### [What to produce]
Repeat every line of the data exactly; the pictures stay out.
========
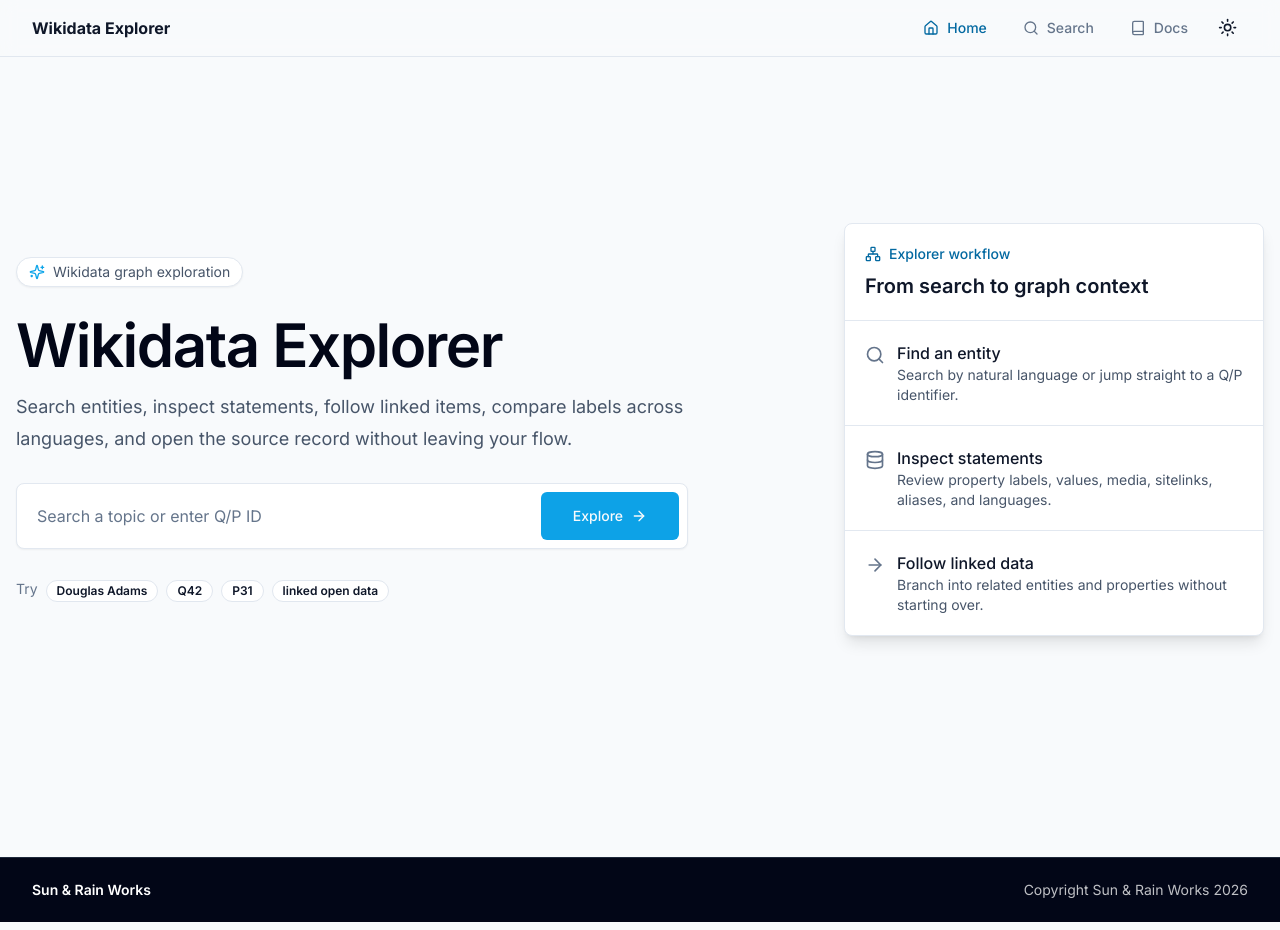
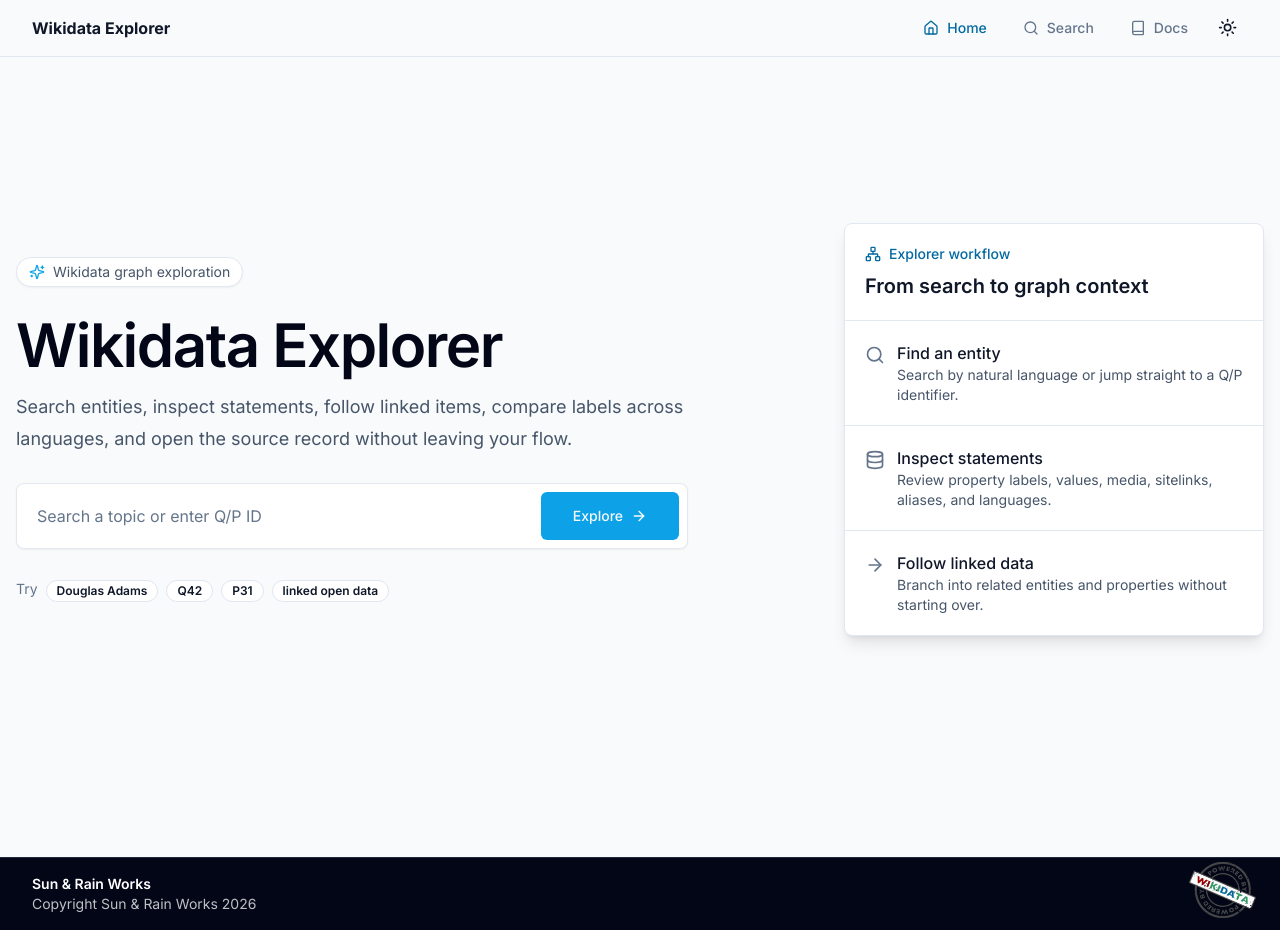
Before and after one commit to sundog358/wikidata-explorer, a Next.js app: page / in a window 1280 px wide. Built offline with nearby package versions, Linux system fonts and the light colour scheme.

Commit message:
Add Wikidata stamp to footer

```diff
--- a/components/layout/Footer.tsx
+++ b/components/layout/Footer.tsx
@@ -1,9 +1,20 @@
+import Image from "next/image";
+
 export function Footer() {
   return (
-    <footer className="mt-auto border-t border-slate-800 bg-slate-950 text-white">
-      <div className="container flex min-h-16 flex-col justify-center gap-1 py-4 text-sm sm:flex-row sm:items-center sm:justify-between">
-        <p className="font-semibold">Sun & Rain Works</p>
-        <p className="text-white/75">Copyright Sun & Rain Works 2026</p>
+    <footer className="relative mt-auto border-t border-slate-800 bg-slate-950 text-white">
+      <div className="container flex min-h-20 flex-col justify-center gap-1 py-4 pr-24 text-sm sm:min-h-16 sm:flex-row sm:items-center sm:justify-between">
+        <div>
+          <p className="font-semibold">Sun & Rain Works</p>
+          <p className="text-white/75">Copyright Sun & Rain Works 2026</p>
+        </div>
+        <Image
+          src="/images/Wikidata_stamp.png"
+          alt="Wikidata stamp"
+          width={1061}
+          height={886}
+          className="absolute bottom-3 right-4 h-14 w-auto sm:right-6"
+        />
       </div>
     </footer>
   );
```
Also changed, not shown: public/images/Wikidata_stamp.png (added).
========
### [Written response]
Before and after one commit to sundog358/wikidata-explorer, a Next.js app: page / in a window 1280 px wide. Built offline with nearby package versions, Linux system fonts and the light colour scheme.

Commit message:
Add Wikidata stamp to footer

```diff
--- a/components/layout/Footer.tsx
+++ b/components/layout/Footer.tsx
@@ -1,9 +1,20 @@
+import Image from "next/image";
+
 export function Footer() {
   return (
-    <footer className="mt-auto border-t border-slate-800 bg-slate-950 text-white">
-      <div className="container flex min-h-16 flex-col justify-center gap-1 py-4 text-sm sm:flex-row sm:items-center sm:justify-between">
-        <p className="font-semibold">Sun & Rain Works</p>
-        <p className="text-white/75">Copyright Sun & Rain Works 2026</p>
+    <footer className="relative mt-auto border-t border-slate-800 bg-slate-950 text-white">
+      <div className="container flex min-h-20 flex-col justify-center gap-1 py-4 pr-24 text-sm sm:min-h-16 sm:flex-row sm:items-center sm:justify-between">
+        <div>
+          <p className="font-semibold">Sun & Rain Works</p>
+          <p className="text-white/75">Copyright Sun & Rain Works 2026</p>
+        </div>
+        <Image
+          src="/images/Wikidata_stamp.png"
+          alt="Wikidata stamp"
+          width={1061}
+          height={886}
+          className="absolute bottom-3 right-4 h-14 w-auto sm:right-6"
+        />
       </div>
     </footer>
   );
```
Also changed, not shown: public/images/Wikidata_stamp.png (added).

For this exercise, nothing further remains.